A clump of potatoes growing from a potato plant in a garden bed.
Dmitri Malyshev/Shutterstock

Here’s what you need to know about using seed potatoes to grow your own potato crop this year.

What are seed potatoes?

You don’t really grow potatoes from a seed, per se. A seed potato is basically a very small potato or part of a potato that’s been set aside to use specifically for growing new potatoes.

You know how if you let a potato sit in a dark, cool spot after you bring it home from the grocery store, and if you forget about it for a few weeks, eventually the potato will start sprouting? That’s how new potatoes grow. A mature potato begins growing a new potato plant.

When planting a seed potato, you’ll essentially just plant the mature potato in your garden soil, and those sprouts will eventually turn into a plant.

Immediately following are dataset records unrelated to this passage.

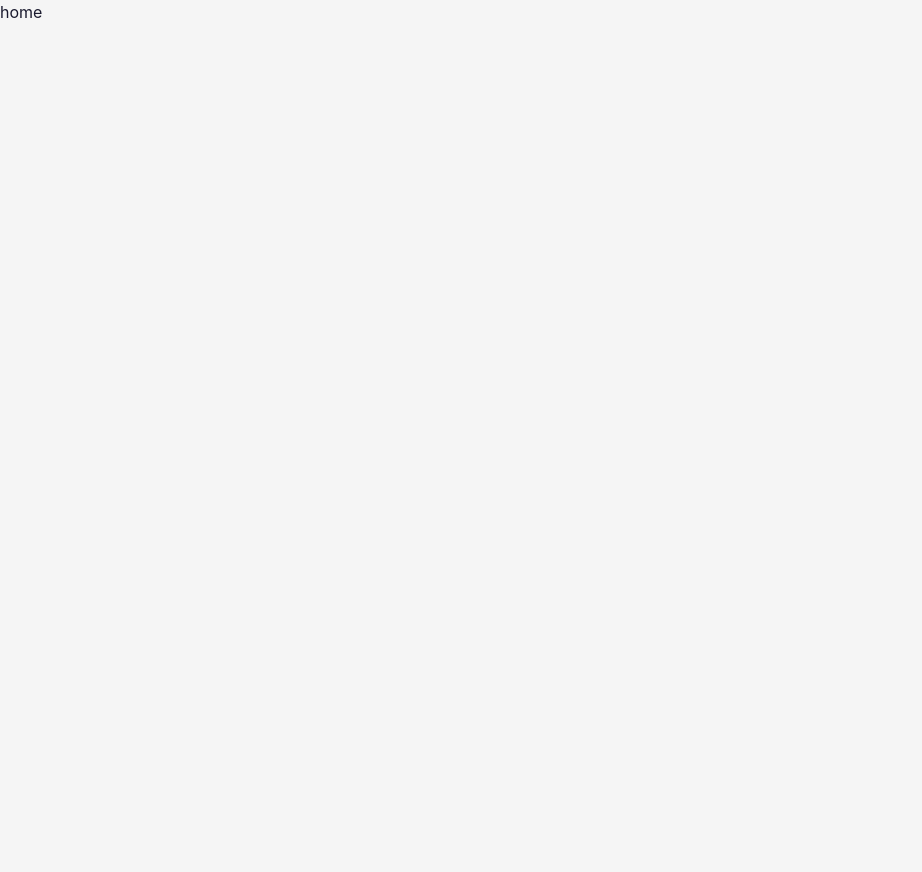
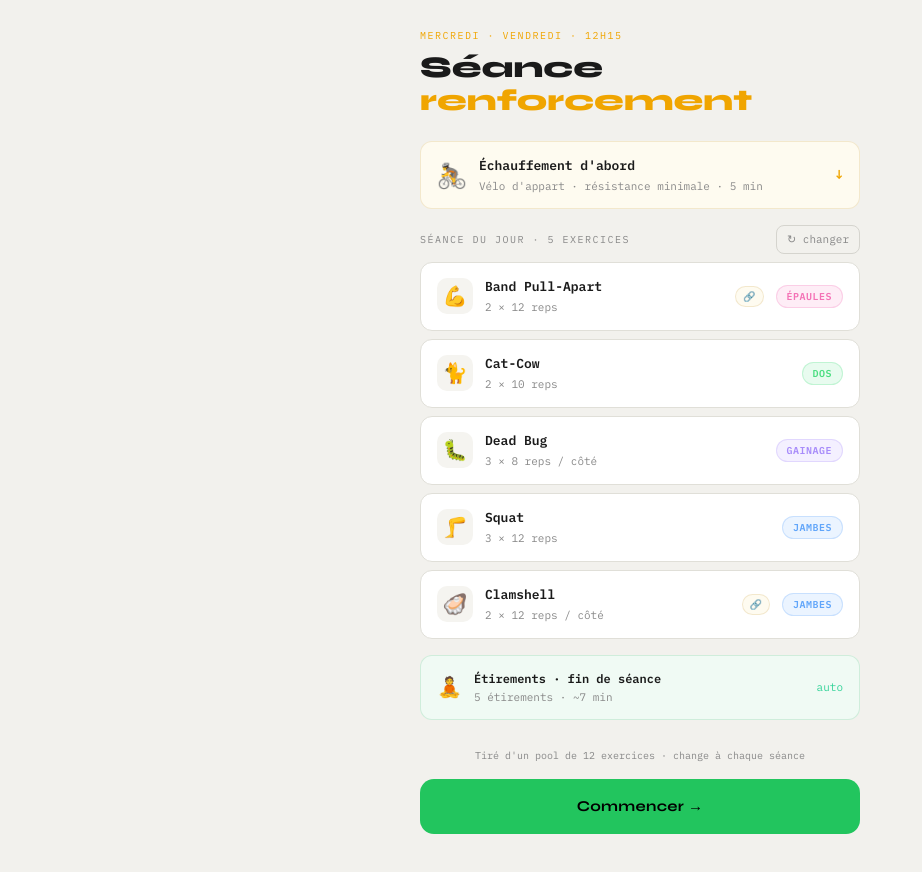
Before and after one commit to bastientanesie/simple-fitness, a Vue app: page / in a window 1280 px wide. Shown: the top 872 px of the page, without its empty margins (0-922 px from the left). Before the commit the page ends 800 px from the top, so only its background shows below. Built offline with nearby package versions, Linux system fonts and the light colour scheme.

Commit message:
feat: wire SessionView, add CSS variables, animations and Google Fonts
Co-Authored-By: Claude Sonnet 4.6 <noreply@anthropic.com>

```diff
--- a/index.html
+++ b/index.html
@@ -5,6 +5,8 @@
     <link rel="icon" type="image/svg+xml" href="/favicon.svg" />
     <meta name="viewport" content="width=device-width, initial-scale=1.0" />
     <title>scaffold_tmp</title>
+    <link rel="preconnect" href="https://fonts.googleapis.com" />
+    <link href="https://fonts.googleapis.com/css2?family=IBM+Plex+Mono:wght@400;500;600&family=Syne:wght@700;800&display=swap" rel="stylesheet" />
   </head>
   <body>
     <div id="app"></div>
--- a/src/assets/main.css
+++ b/src/assets/main.css
@@ -1,22 +1,55 @@
 @import "tailwindcss";
 
-@theme {
-  --color-bg: #1a1a2e;
-  --color-surface: #16213e;
-  --color-primary: #e94560;
-  --color-text: #e0e0e0;
-  --color-muted: #a0a0b0;
-}
+*, *::before, *::after { box-sizing: border-box; margin: 0; padding: 0; }
+html, body, #app { height: 100%; }
+body { -webkit-tap-highlight-color: transparent; background: var(--bg); }
 
 :root {
-  background-color: var(--color-bg);
-  color: var(--color-text);
+  --bg:             #080808;
+  --surface:        #111111;
+  --border:         #1a1a1a;
+  --fg:             #e5e5e5;
+  --fg2:            #aaaaaa;
+  --muted:          #555555;
+  --subtle:         #282828;
+  --warmup-bg:      #100d00;
+  --warmup-border:  rgba(240,165,0,0.13);
+  --stretch-bg:     #081008;
+  --stretch-border: rgba(52,211,153,0.12);
+  --ex-bg:          #181818;
+  --ghost-border:   #1e1e1e;
+  --ring-track:     #1a1a1a;
+  --toggle-bg:      #141414;
+  --toggle-border:  #282828;
+  --toggle-fg:      #666666;
 }
 
 html.light {
-  --color-bg: #f5f5f5;
-  --color-surface: #ffffff;
-  --color-primary: #e94560;
-  --color-text: #1a1a2e;
-  --color-muted: #606070;
+  --bg:             #f2f1ed;
+  --surface:        #ffffff;
+  --border:         #e0dfd8;
+  --fg:             #1a1a1a;
+  --fg2:            #444444;
+  --muted:          #888888;
+  --subtle:         #d0cfca;
+  --warmup-bg:      #fefbf0;
+  --warmup-border:  rgba(180,120,0,0.15);
+  --stretch-bg:     #f0faf4;
+  --stretch-border: rgba(22,163,74,0.15);
+  --ex-bg:          #f5f4f0;
+  --ghost-border:   #d5d4ce;
+  --ring-track:     #e0dfd8;
+  --toggle-bg:      #ffffff;
+  --toggle-border:  #e0dfd8;
+  --toggle-fg:      #888888;
 }
+
+@keyframes pop    { 0% { transform: scale(1.4); opacity: 0; } 100% { transform: scale(1); opacity: 1; } }
+@keyframes fin    { 0% { opacity: 0; transform: translateY(10px); } 100% { opacity: 1; transform: translateY(0); } }
+@keyframes sideIn { 0% { opacity: 0; transform: translateX(24px); } 100% { opacity: 1; transform: translateX(0); } }
+.pop    { animation: pop    0.3s cubic-bezier(.175, .885, .32, 1.275) both; }
+.fin    { animation: fin    0.3s ease-out both; }
+.sideIn { animation: sideIn 0.25s ease-out both; }
+
+button { transition: opacity 0.15s, transform 0.1s; -webkit-appearance: none; }
+button:active { opacity: 0.8; transform: scale(0.98); }
--- a/src/views/SessionView.vue
+++ b/src/views/SessionView.vue
@@ -1,15 +1,102 @@
 <script setup lang="ts">
-import { ref } from 'vue'
+import { useSession } from '../composables/useSession'
+import { exercises } from '../data/exercises'
+import { stretches } from '../data/stretches'
+import HomeScreen         from '../components/screens/HomeScreen.vue'
+import IntroScreen        from '../components/screens/IntroScreen.vue'
+import CountdownScreen    from '../components/screens/CountdownScreen.vue'
+import ActiveScreen       from '../components/screens/ActiveScreen.vue'
+import RestScreen         from '../components/screens/RestScreen.vue'
+import ExDoneScreen       from '../components/screens/ExDoneScreen.vue'
+import StretchIntroScreen from '../components/screens/StretchIntroScreen.vue'
+import StretchScreen      from '../components/screens/StretchScreen.vue'
+import DoneScreen         from '../components/screens/DoneScreen.vue'
 
-type ScreenName =
-  | 'home' | 'intro' | 'countdown' | 'active'
-  | 'rest' | 'exdone' | 'stretchIntro' | 'stretch' | 'done'
-
-defineEmits<{ 'open-settings': [] }>()
-
-const currentScreen = ref<ScreenName>('home')
+const s = useSession()
 </script>
 
 <template>
-  <div>{{ currentScreen }}</div>
+  <HomeScreen
+    v-if="s.screen.value === 'home'"
+    :session="s.session.value"
+    :pool-size="exercises.length"
+    @commencer="s.handleBegin()"
+    @regen="s.handleRegen()"
+  />
+
+  <IntroScreen
+    v-else-if="s.screen.value === 'intro'"
+    :exercise="s.currentExercise.value"
+    :exercise-index="s.exerciseIndex.value"
+    :session-length="s.session.value.length"
+    @start="s.handleStart()"
+  />
+
+  <CountdownScreen
+    v-else-if="s.screen.value === 'countdown'"
+    :countdown-value="s.countdownValue.value"
+    :exercise="s.currentExercise.value"
+    :set-number="s.setNumber.value"
+  />
+
+  <ActiveScreen
+    v-else-if="s.screen.value === 'active'"
+    :exercise="s.currentExercise.value"
+    :exercise-index="s.exerciseIndex.value"
+    :session-length="s.session.value.length"
+    :set-number="s.setNumber.value"
+    :ex-timer-value="s.exTimer.value.value"
+    :ex-timer-max="s.exTimer.max.value"
+    @ok="s.handleOk()"
+  />
+
+  <RestScreen
+    v-else-if="s.screen.value === 'rest'"
+    :exercise="s.currentExercise.value"
+    :exercise-index="s.exerciseIndex.value"
+    :session-length="s.session.value.length"
+    :set-number="s.setNumber.value"
+    :rest-timer-value="s.restTimer.value.value"
+    :rest-timer-max="s.restTimer.max.value"
+    @skip="s.handleSkipRest()"
+  />
+
+  <ExDoneScreen
+    v-else-if="s.screen.value === 'exdone'"
+    :exercise="s.currentExercise.value"
+    :exercise-index="s.exerciseIndex.value"
+    :session-length="s.session.value.length"
+    :next-exercise="s.session.value[s.exerciseIndex.value + 1] ?? null"
+    @next="s.handleNext()"
+  />
+
+  <StretchIntroScreen
+    v-else-if="s.screen.value === 'stretchIntro'"
+    :stretch="s.currentStretch.value"
+    :stretch-index="s.stretchIndex.value"
+    :stretch-count="stretches.length"
+    @start="s.startStretch()"
+    @skip="s.skipStretch()"
+  />
+
+  <StretchScreen
+    v-else-if="s.screen.value === 'stretch'"
+    :stretch="s.currentStretch.value"
+    :stretch-index="s.stretchIndex.value"
+    :stretch-count="stretches.length"
+    :stretch-side="s.stretchSide.value"
+    :timer-value="s.stretchTimer.value.value"
+    :timer-max="s.stretchTimer.max.value"
+    @next-side="s.handleNextSide()"
+    @skip="s.skipStretch()"
+    @done="s.finishCatCow()"
+  />
+
+  <DoneScreen
+    v-else-if="s.screen.value === 'done'"
+    :session-length="s.session.value.length"
+    :stretch-count="stretches.length"
+    :elapsed="s.elapsed.value"
+    @restart="s.handleRestart()"
+  />
 </template>
--- a/vite.config.ts
+++ b/vite.config.ts
@@ -1,7 +1,8 @@
 import { defineConfig } from 'vite'
 import vue from '@vitejs/plugin-vue'
+import tailwindcss from '@tailwindcss/vite'
 
-// https://vite.dev/config/
 export default defineConfig({
-  plugins: [vue()],
+  plugins: [vue(), tailwindcss()],
+  base: '/simple-fitness/',
 })
```
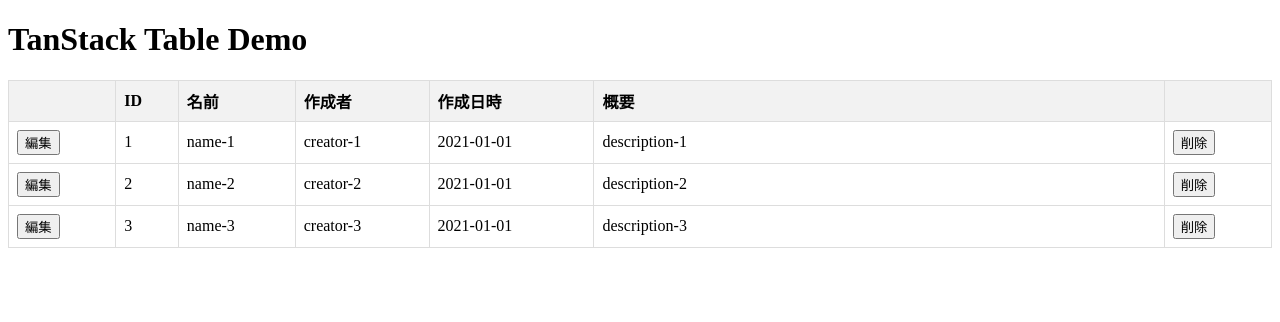
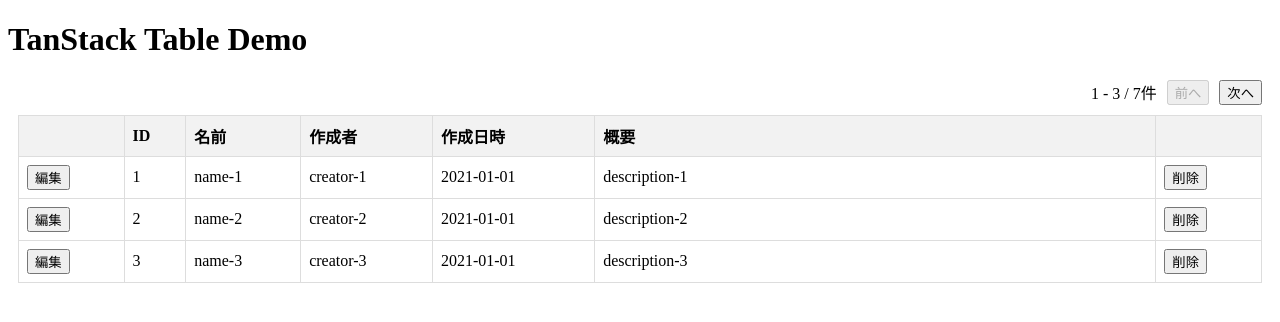
Before and after one commit to nus3/tanstack-table-demo, a React (Vite) app: page / in a window 1280 px wide. Shown: the top 322 px of the page. Built offline with nearby package versions, Linux system fonts and the light colour scheme.

Commit message:
add pagination

```diff
--- a/src/components/Table.module.css
+++ b/src/components/Table.module.css
@@ -18,3 +18,14 @@
 .sort-btn:hover {
   cursor: pointer;
 }
+
+.pagination {
+  display: flex;
+  justify-content: flex-end;
+  gap: 10px;
+  margin-bottom: 10px;
+}
+
+.wrapper {
+  margin: 10px;
+}
--- a/src/components/Table.tsx
+++ b/src/components/Table.tsx
@@ -1,13 +1,14 @@
 import {
+  PaginationState,
   SortingState,
   createColumnHelper,
   flexRender,
   getCoreRowModel,
   useReactTable,
 } from "@tanstack/react-table";
-import { FC, useEffect, useState } from "react";
+import { FC, useEffect, useMemo, useState } from "react";
 import classes from "./Table.module.css";
-import { fetchSortedData } from "../fetchData";
+import { fetchPaginationData, fetchSortedData } from "../fetchData";
 
 export type Nus3Info = {
   id: string;
@@ -101,8 +102,20 @@
 
 export const Table: FC<TableProps> = () => {
   const [data, setData] = useState(() => [...defaultData]);
-  // eslint-disable-next-line @typescript-eslint/no-unused-vars
   const [sorting, setSorting] = useState<SortingState>([]);
+  const [{ pageIndex, pageSize }, setPagination] = useState<PaginationState>({
+    pageIndex: 0,
+    pageSize: 3,
+  });
+  const [totalCount, setTotalCount] = useState(0);
+
+  const pagination = useMemo(
+    () => ({
+      pageIndex,
+      pageSize,
+    }),
+    [pageIndex, pageSize]
+  );
 
   // useEffectを使わずにonSortingChangeの中でいい感じにできそうな気もする
   useEffect(() => {
@@ -115,19 +128,54 @@
     handleChangeSort();
   }, [sorting]);
 
+  // useEffectを使わずにonPaginationChangeの中でいい感じにできそうな気もする
+  useEffect(() => {
+    const handleChangePage = async () => {
+      const { data, count } = await fetchPaginationData(pageIndex);
+      setData(data);
+      setTotalCount(count);
+    };
+
+    // サーバーサイド側の時は、データを取得するまではloadingの表示をしたほうが良さそう
+    handleChangePage();
+  }, [pageIndex, pagination]);
+
   const table = useReactTable({
     data,
     columns,
     state: {
       sorting,
+      pagination,
     },
+    pageCount: 3, // apiから取得する
+    onPaginationChange: setPagination,
     onSortingChange: setSorting,
     getCoreRowModel: getCoreRowModel(),
     debugTable: true,
     manualSorting: true,
+    manualPagination: true,
   });
 
+  const from = useMemo(() => pageIndex * pageSize + 1, [pageIndex, pageSize]);
+  const to = useMemo(() => from + pageSize - 1, [from, pageSize]);
+
   return (
+    <div className={classes.wrapper}>
+      <div className={classes.pagination}>
+        {from} - {to} / {totalCount}件
+        <button
+          onClick={() => table.previousPage()}
+          disabled={!table.getCanPreviousPage()}
+        >
+          前へ
+        </button>
+        <button
+          onClick={() => table.nextPage()}
+          disabled={!table.getCanNextPage()}
+        >
+          次へ
+        </button>
+      </div>
       <table className={classes.table}>
         <thead>
           {table.getHeaderGroups().map((headerGroup) => (
@@ -170,5 +218,6 @@
           ))}
         </tbody>
       </table>
+    </div>
   );
 };
--- a/src/fetchData.ts
+++ b/src/fetchData.ts
@@ -1,4 +1,4 @@
-import { SortingState } from "@tanstack/react-table";
+import { PaginationState, SortingState } from "@tanstack/react-table";
 import { Nus3Info } from "./components/Table";
 
 export const fetchSortedData = async (sorting: SortingState) => {
@@ -56,3 +56,89 @@
 
   return data;
 };
+
+export const fetchPaginationData = async (
+  pageIndex: PaginationState["pageIndex"]
+) => {
+  await new Promise((r) => setTimeout(r, 500));
+
+  if (pageIndex === 0) {
+    return {
+      data: [
+        {
+          id: "1",
+          name: "name-1",
+          creator: "creator-1",
+          createdAt: "2021-01-01",
+          description: "description-1",
+        },
+        {
+          id: "2",
+          name: "name-2",
+          creator: "creator-2",
+          createdAt: "2021-01-01",
+          description: "description-2",
+        },
+        {
+          id: "3",
+          name: "name-3",
+          creator: "creator-3",
+          createdAt: "2021-01-01",
+          description: "description-3",
+        },
+      ],
+      count: 7,
+    };
+  }
+
+  if (pageIndex === 1) {
+    return {
+      data: [
+        {
+          id: "4",
+          name: "name-4",
+          creator: "creator-4",
+          createdAt: "2021-01-01",
+          description: "description-4",
+        },
+        {
+          id: "5",
+          name: "name-5",
+          creator: "creator-5",
+          createdAt: "2021-01-01",
+          description: "description-5",
+        },
+        {
+          id: "6",
+          name: "name-6",
+          creator: "creator-6",
+          createdAt: "2021-01-01",
+          description: "description-6",
+        },
+      ],
+      count: 7,
+    };
+  }
+
+  if (pageIndex === 2) {
+    return {
+      data: [
+        {
+          id: "7",
+          name: "name-7",
+          creator: "creator-7",
+          createdAt: "2021-01-01",
+          description: "description-7",
+        },
+      ],
+      count: 7,
+    };
+  }
+
+  const data: Nus3Info[] = [];
+
+  return {
+    data,
+    count: 7,
+  };
+};
```
Lines whose indentation alone changed are shown as unchanged.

A gardener sewing seed potatoes into a rows of a garden bed.
alicja neumiler/Shutterstock

Rule of thumb yield per potato seed

Seed potatoes are surprisingly productive. You’ll find that you can plant one seed potato and get about five to 10 new potatoes from the seed potato. With perfect growing conditions, this number can be higher, and various factors will impact your yield, such as potato variety and seed potato quality.

You can also separate your seed potatoes, to get multiple plants from one potato (you can feasibly get a new plant from each potato “eye” or sprout). Each seed potato can be split four or five times, and then each plant will produce three to four pounds of potatoes.

Why use seed potatoes?

So if a seed potato is just a regular potato, more or less, why buy seed potatoes specifically? Couldn’t you just go to the grocery store, buy a bag of the potatoes you want to grow, wait for them to sprout, and then grow potatoes? Well, technically, yes, but you probably don’t want to.

Seed potatoes have been chosen because they’re most likely to give you that high yield that you want. If you just use any ol’ potato to grow your new potato harvest, you could run into disease and quality issues that lower your overall harvest or obliterate it completely. Additionally, grocery store potatoes are often treated with sprout inhibitors, to stop them from sprouting in your kitchen — when, if you’re trying to grow new potatoes, the more sprouting, the better.

Additionally, if you order seed potatoes online, you’ll be able to better choose the potatoes that will grow best in your climate and soil variety.

Where to buy seed potatoes

You can order seed potatoes online and, as mentioned, they begin shipping out around the end of March. Johnny’s Seeds, for example, offers Yukon gold seed potatoes in quantities of five, 25, or 50 pounds. Baker Creek offers non-GMO seed potatoes in 10-pound quantities.

You’ll want to plant your seed potatoes about two to four weeks before your projected last frost.

Soon, you’ll be well on your way to making dishes like potato salad or mashed potatoes, all with potatoes you grew right at home.